_Directions for this task_.
The job is to find each line of the records below that includes the word "which" and copy it.

_Provided material_.
[Start of Attachment]
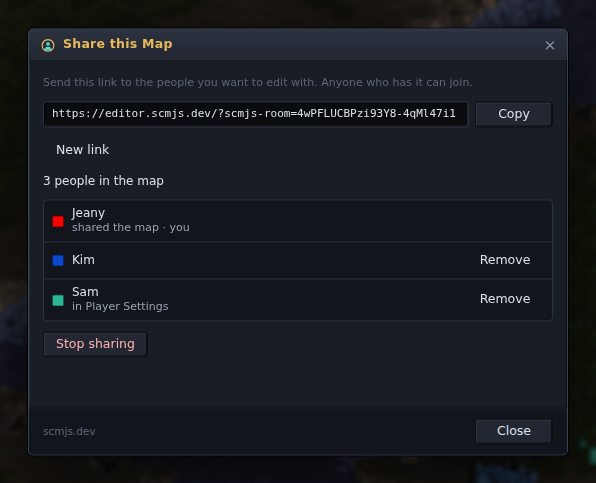
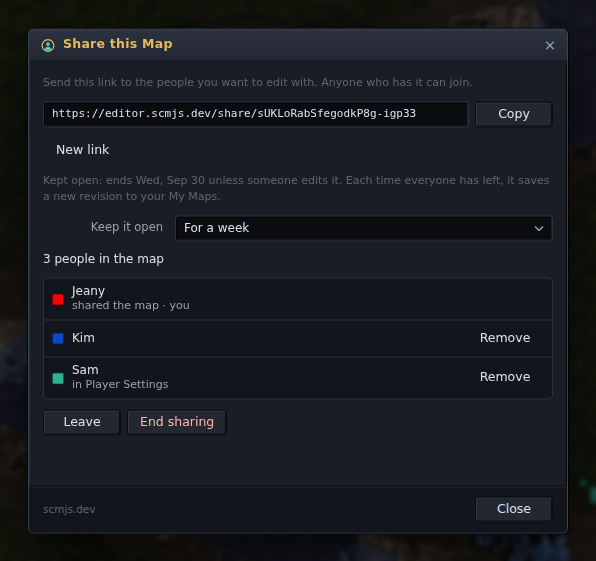
Guide: pictures of maps kept open, and link cards
Three new pictures (Share this Map with Keep it open, the Account dialog's
Shared maps list, My Maps with a shared map) and the three shared-map ones
taken again; the guide says what a pasted link shows. The stand-in server
keeps maps open and lists them; the screenshot script takes the scmjs.dev
plugin as the editor pins it, or a local build with --plugin.

The hosting note records the proxy, the preview worker and why the
nightly editor stays grey; index.html marks the id the worker looks for.

diff --git a/index.html b/index.html
@@ -167,6 +167,8 @@
   </head>
   <body>
     <div id="root"></div>
+    <!-- The link-preview worker in front of editor.scmjs.dev only adds its card tags to a page with
+         this id in it (scm-js/cloudflare-link-previews): renaming it stops the cards. -->
     <div id="boot-splash" role="presentation">
       <div class="card">
         <div class="center">

diff --git a/README.md b/README.md
@@ -1775,6 +1775,11 @@ the clipboard. The link always opens the version you just saved, so a link you h
 posted somewhere does not change under the people who follow it; tick *Let the link
 follow my later saves* for one that opens whatever you save to that map next.
 
+Pasted into Discord, Slack, a forum or most other places that show previews, a link to
+the web editor shows a card with the map's name, who shared it, its tileset, size and
+players, and its picture. A link that has been removed shows a card saying it no longer
+works.
+
 In **My Maps**, the *Links* part of a map lists its links, how many times each was
 opened, and **Remove** for each; a removed link stops working at once and the map stays.
 *Link to #3* makes a link to the revision you are looking at, *Link to the newest* one
@@ -1823,12 +1828,16 @@ Sharing goes through scmjs.dev: the person who shares needs a signed-in
 
 ### Sharing a map
 
-![The Share dialog while the map is shared: the link, the three people in it, and Stop sharing](docs/images/share-dialog.webp)
+![The Share dialog while the map is shared: the link, how long it is kept open, the three people in it, and Leave and End sharing](docs/images/share-dialog.webp)
 
 **Account ▸ Share this Map…** asks for a name for the map (its own name to start with) and
 how long to **keep it open**, and copies it to scmjs.dev when you press **Start sharing**.
 The dialog then shows the link: **Copy** puts it on the clipboard for you to send. A cell
 appears in the status bar — *Shared · 3 people* — and clicking it opens the dialog again.
+Pasted into Discord, Slack or a forum, the link shows a card with the map's name, who
+shared it and, for a map kept open, its picture.
+
+![Share this Map before sharing starts: the name, Keep it open set to For a week, and what that means](docs/images/share-keep.webp)
 
 *Keep it open* decides what happens when people leave:
 
@@ -1867,10 +1876,14 @@ since that is what anyone can open.
 
 ### Your shared maps
 
+![The Shared maps part of the Account dialog: two maps kept open and one shared until everyone leaves, with who is in each, the last edit and when it ends](docs/images/share-account.webp)
+
 The **Shared maps** part of **Account ▸ Account…** lists every map you are sharing: who is
 in it now, the last edit and who made it, and when it ends. Each has **Join**, **Copy
 link**, **New link**, how long to keep it open, and **End sharing**. When you are already
 sharing five, Share this Map… shows the same list so you can end one first.
+
+![My Maps with a map kept open: marked Shared · 3 editing, with Put #1 into the shared map and End sharing](docs/images/share-mymaps.webp)
 
 In **My Maps** a map kept open says so (*Shared · 2 editing*, or when it ends), and
 **Join** opens it with whoever is there; **Open** still gives you a revision on its own.

diff --git a/.claude/internals/desktop-releases.md b/.claude/internals/desktop-releases.md
@@ -73,7 +73,19 @@ say this, which is why it is here. The
 carrying the `CNAME` a branch-served Pages site keeps its domain in. Both Pages sites answer an
 unknown path with the bundle's `404.html`, which the `scmjs-404` step in `vite.config.ts` copies
 from `index.html` — that is how a shared map's `/share/<invite>` link opens the editor (status 404,
-but the page runs). nginx and the dev server fall back to `index.html` on their own. The nightly prerelease's notes
+but the page runs).
+
+**`editor.scmjs.dev` is proxied through Cloudflare (orange cloud, SSL Full, since 2026-09-23)**
+for the link-preview Worker (private repo `scm-js/cloudflare-link-previews`, deployed as
+`scmjs-link-previews`). The Worker runs only on `/map/*` and `/share/*` (zone routes, fail open):
+it fetches the Pages page, asks `api.scmjs.dev/v1/previews/…` what the link is, writes Open Graph
+tags into the head and makes the status 200. It rewrites only a page containing
+`id="boot-splash"`, so **keep that id in `index.html`**, or the cards silently stop. GitHub's own
+"File not found" (a deploy without `404.html`, like tag v0.4.0) passes through untouched.
+**`nightly.editor.scmjs.dev` must stay grey**: the free Universal certificate is `scmjs.dev` +
+`*.scmjs.dev`, one level only, and proxying the two-level name failed the TLS handshake outright
+(tried 2026-09-23). Its routes exist but do nothing. After a proxy change, check the Pages
+settings still show the custom domain's certificate as fine (Pages renews by seeing its own IPs). nginx and the dev server fall back to `index.html` on their own. The nightly prerelease's notes
 carry a paragraph linking that site — the release page is the only thing most people open, and the
 site is the same run's zip, so it is the cheapest way to try a nightly. That paragraph is written
 only when `NIGHTLY_DOMAIN` *and* `NIGHTLY_PAT` are both set (`SITE:` in the `release` job's env is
[End of Attachment]
_Answer below_.
@@ -73,7 +73,19 @@ say this, which is why it is here. The
 unknown path with the bundle's `404.html`, which the `scmjs-404` step in `vite.config.ts` copies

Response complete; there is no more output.